There are trade-offs, though. Most media companies (The Washington Post Co. and Dow Jones Co. included) have been consumed with internal debate over the wisdom of giving their online operations the extra degree of separation tracking stocks create. Unlike spinoffs, which give a new company independence and shareholders full voting rights, tracking stocks give shareholders limited voting rights and vest control with the parent company. For newspapers, any separation is sensitive because their print and online operations are so intimately intertwined. The core content of most newspaper Web sites is still produced inside print newsrooms, despite efforts to forge outside alliances to expand their Web content (the Times has such alliances with ABC News, TheStreet.com and Cnet; The Post recently allied with NBC/MSNBC).
"We have been thinking hard about it and haven't come to a conclusion yet," says Alan G. Spoon, president of The Washington Post Co. "We will certainly be studying the Times's proposed approach to see how it might suggest alternatives for our growth."
The Times stock filing offers a snapshot of its strategy for making the print empire more digital. In a nutshell, the Times contends it has one of the richest and smartest news audiences in the world; it aims to create new ways for those affluent readers to communicate electronically with one another and with advertisers. The Times hopes to use that communication to amass user profiles and make money through direct marketing – a whole new line of business that carries unknown risk for a newspaper company. Times execs declined interview requests, citing the "quiet period" before a stock offering.
It is too early to draw conclusions from any of the numbers they disclosed. More than anything, the heavy spending by both the Times and The Post should tell you how important the cyber-game is to them. In its federal filing, Times Company Digital said it spent $35 million in the first nine months of last year, but that doesn't include all of its digital ventures. The Post Co. spent a total of $85 million during the full year, including spending to create an Internet-only law school and participate in several classified ventures with other newspapers.
Each collected less than $20 million in revenue from its online activities last year, but both have said that near-term revenue isn't the goal; they are focused on building audience for the long term.
Both are trying to diversify. The Times reported that it is creating a network of Web sites that will drive traffic back and forth, as Microsoft is trying to do with MSN.com and its car, home and financial sites. The Times already has WineToday.com, GolfDigest.com and a local New York entertainment guide.

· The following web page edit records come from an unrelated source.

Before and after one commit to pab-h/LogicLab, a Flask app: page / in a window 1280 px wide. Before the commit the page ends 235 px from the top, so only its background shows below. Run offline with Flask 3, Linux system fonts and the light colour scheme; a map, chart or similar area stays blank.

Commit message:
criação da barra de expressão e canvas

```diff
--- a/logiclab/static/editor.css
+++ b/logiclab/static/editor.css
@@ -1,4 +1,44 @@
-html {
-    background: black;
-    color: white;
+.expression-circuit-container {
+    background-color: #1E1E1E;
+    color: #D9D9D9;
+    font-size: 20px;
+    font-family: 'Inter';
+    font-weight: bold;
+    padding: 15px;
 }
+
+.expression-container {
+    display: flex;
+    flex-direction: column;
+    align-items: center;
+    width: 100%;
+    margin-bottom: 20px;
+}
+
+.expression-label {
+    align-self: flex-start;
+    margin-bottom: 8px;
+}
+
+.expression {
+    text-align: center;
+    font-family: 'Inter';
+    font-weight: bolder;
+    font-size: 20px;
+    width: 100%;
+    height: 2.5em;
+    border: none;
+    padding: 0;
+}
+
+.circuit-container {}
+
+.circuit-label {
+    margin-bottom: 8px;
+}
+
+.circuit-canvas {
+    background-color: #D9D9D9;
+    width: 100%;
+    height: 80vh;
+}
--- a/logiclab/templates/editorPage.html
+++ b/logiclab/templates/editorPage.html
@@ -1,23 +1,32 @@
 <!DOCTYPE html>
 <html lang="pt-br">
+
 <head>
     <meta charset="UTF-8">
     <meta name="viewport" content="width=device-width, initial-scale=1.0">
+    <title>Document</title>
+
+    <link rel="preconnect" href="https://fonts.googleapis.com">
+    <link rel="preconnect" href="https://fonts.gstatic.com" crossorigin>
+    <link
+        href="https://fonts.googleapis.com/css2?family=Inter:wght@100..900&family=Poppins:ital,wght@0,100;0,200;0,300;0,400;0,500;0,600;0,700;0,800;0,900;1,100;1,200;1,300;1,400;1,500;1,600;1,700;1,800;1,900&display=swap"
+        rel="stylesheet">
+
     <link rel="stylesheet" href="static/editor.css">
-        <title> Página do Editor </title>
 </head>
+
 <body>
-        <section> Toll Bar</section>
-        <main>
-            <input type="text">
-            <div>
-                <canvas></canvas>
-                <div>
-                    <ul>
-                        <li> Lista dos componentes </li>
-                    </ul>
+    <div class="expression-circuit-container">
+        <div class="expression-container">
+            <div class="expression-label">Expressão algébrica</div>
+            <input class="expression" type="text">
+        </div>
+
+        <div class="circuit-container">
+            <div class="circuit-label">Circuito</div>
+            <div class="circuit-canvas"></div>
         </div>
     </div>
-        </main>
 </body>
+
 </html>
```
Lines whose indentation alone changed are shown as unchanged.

Times Company Digital paid $30 million to acquire personal profiling technology that debuted last month at Abuzz.com. You can ask questions at this site and, based on a profile you create, have your query automatically routed to someone the database thinks will have an answer. Soon there will also be an instant messenger and a special tool bar linking all the Times' Web sites. The idea is that readers of the Times will want to talk to one another using these tools as they travel the Web.
Frankly, I think it sounds like a stretch, but I applaud the Times for experimenting. It's the only way to find out what works on the Web. Ultimately, these are risks newspapers must take to preserve their core product – which after all is ideas, and not the forms (digital or paper) in which they are expressed.
Send your thoughts to Walkerl@washpost.com
© 2000 The Washington Post Company